Multiple stands of tiny seed beads were commonly worn in Nepal until recently. Now they are found only in more remote areas or among older women. These blue glass beads were obviously inspired by turquoise and were an early trade item.
Including the braided ends this "mala" is 37 inches long and is made up of fourteen strands of beads.
A very nicely painted small thangka from the late 17th or early 18th century. Manjushree sits contemplatively above a simple landscape of trees, water, and rocky cliffs characteristic of many thangkas of this period.
The size including the original brocade

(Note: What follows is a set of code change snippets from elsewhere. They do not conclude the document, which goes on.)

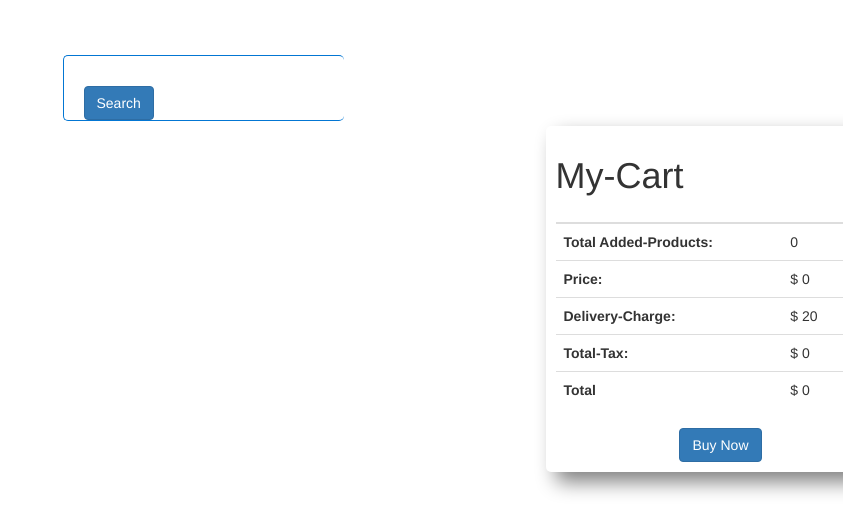
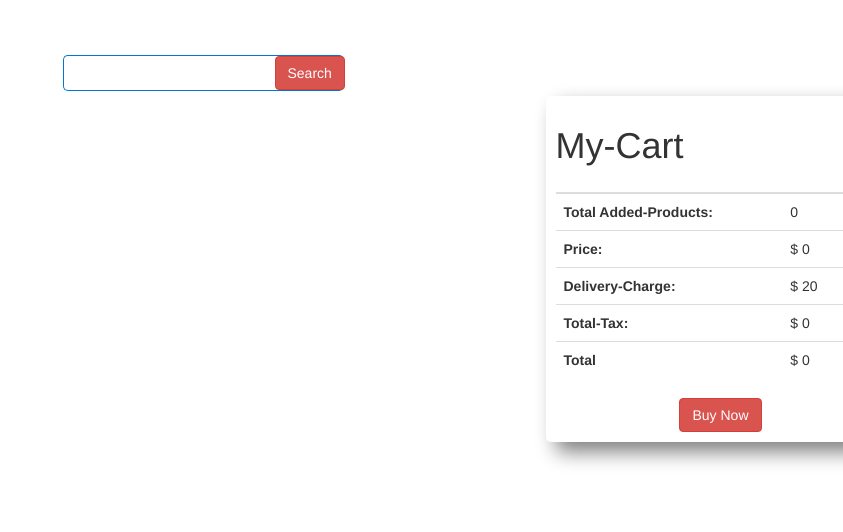
Before and after one commit to Eashan61/Ranga-Store-Website, a plain HTML site: page index.html in a window 1280 px wide. Shown: the whole page, without its empty margins (437-1280 px from the left). Drawn offline with nearby package versions, Linux system fonts and the light colour scheme; no server answers.

Commit message:
before adding modal

```diff
--- a/css/style.css
+++ b/css/style.css
@@ -19,6 +19,9 @@ body {
   margin: auto;
   margin-top: 50px;
   border-right: none;
+  display: flex;
+  justify-content: space-between;
+  background-color: white;
 }
 .search-button {
   padding: 10px 50px;
@@ -38,11 +41,12 @@ body {
 .single-product {
   padding: 10px;
   transition: 0.6s;
+  border-radius: 10px;
 }
 .single-product:hover {
   box-shadow: 4px 4px 7px gray;
   border-radius: 10px;
-  border: 1px solid cyan;
+  border: 5px solid red;
 }
 .product-image {
   width: 150px;
@@ -56,6 +60,7 @@ body {
   border-radius: 5px;
   margin-right: 30px;
   position: fixed;
+  background-color: white;
 }
 .cart-main {
   padding-right: 30px;
--- a/index.html
+++ b/index.html
@@ -20,10 +20,10 @@
 <body>
   <header></header>
   <main class="main">
-    <div class="search-field">
-      <div class="search-box">
+    <div class="search-field ">
+      <div class="search-box ">
         <input id="input-field" class="search-field" type="text" />
-        <button type="button" class="btn btn-primary search-button" data-toggle="button" aria-pressed="false"
+        <button type="button" class="btn btn-danger search-button" data-toggle="button" aria-pressed="false"
           autocomplete="off" id="search-btn" onclick="loadProducts()">
           Search
         </button>
@@ -80,11 +80,13 @@
             </tbody>
           </table>
           <div class="parces text-center">
-            <button class="btn btn-primary text-center">Buy Now</button>
+            <button class="btn btn-danger text-center">Buy Now</button>
           </div>
         </div>
       </div>
     </div>
+    <!-- adding modal -->
+
   </main>
   <footer></footer>
 
--- a/js/app.js
+++ b/js/app.js
@@ -1,3 +1,4 @@
+//calling api
 const loadProducts = () => {
   const url = 'https://fakestoreapi.com/products';
   fetch(url)
```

mounting is 14" x 26-1/2". The painting itself is 8-1/2 by 11-1/2". The reverse (see photo 6) is inscribed and signed with three fingerprints.
...click for details
Ringas come in many styles and qualities. This embroidered one is of a quality not often found. Dating from the 18th century it might have been made in China for the Tibetan market or in Tibet itself. Ringas like this were often displayed on statues rather than having been used by lamas. That might account for the excellent condition.
For comparison see plate 73 from Treasures of Tibetan Art from the Newark Museum. ...click for details
Bell ringing is an act of daily worship for both the Buddhists and Hindus of Nepal. With a figure of Ganesh under a canopy of five nagas it is safe to assume that this bell is from the Hindu community. The wear and patina are consistent with great age, though it is extremely difficult to date metals with any certainty.
The bell is 4" in diameter at the base and is 9" in height. It is in very good conditio ...click for details
This stupa only changed hands once before we purchased it and several similar ones. It was said to be part of a collection of 108 stupas belonging to a rural monastery in Tibet close to the border with Nepal and to be over 200 years old.
It stands 10 inches (25 cm.) high and is 3-1/2" (9 cm.) square at the base. There are traces of white paint overall. There is an age crack on the bottom right side.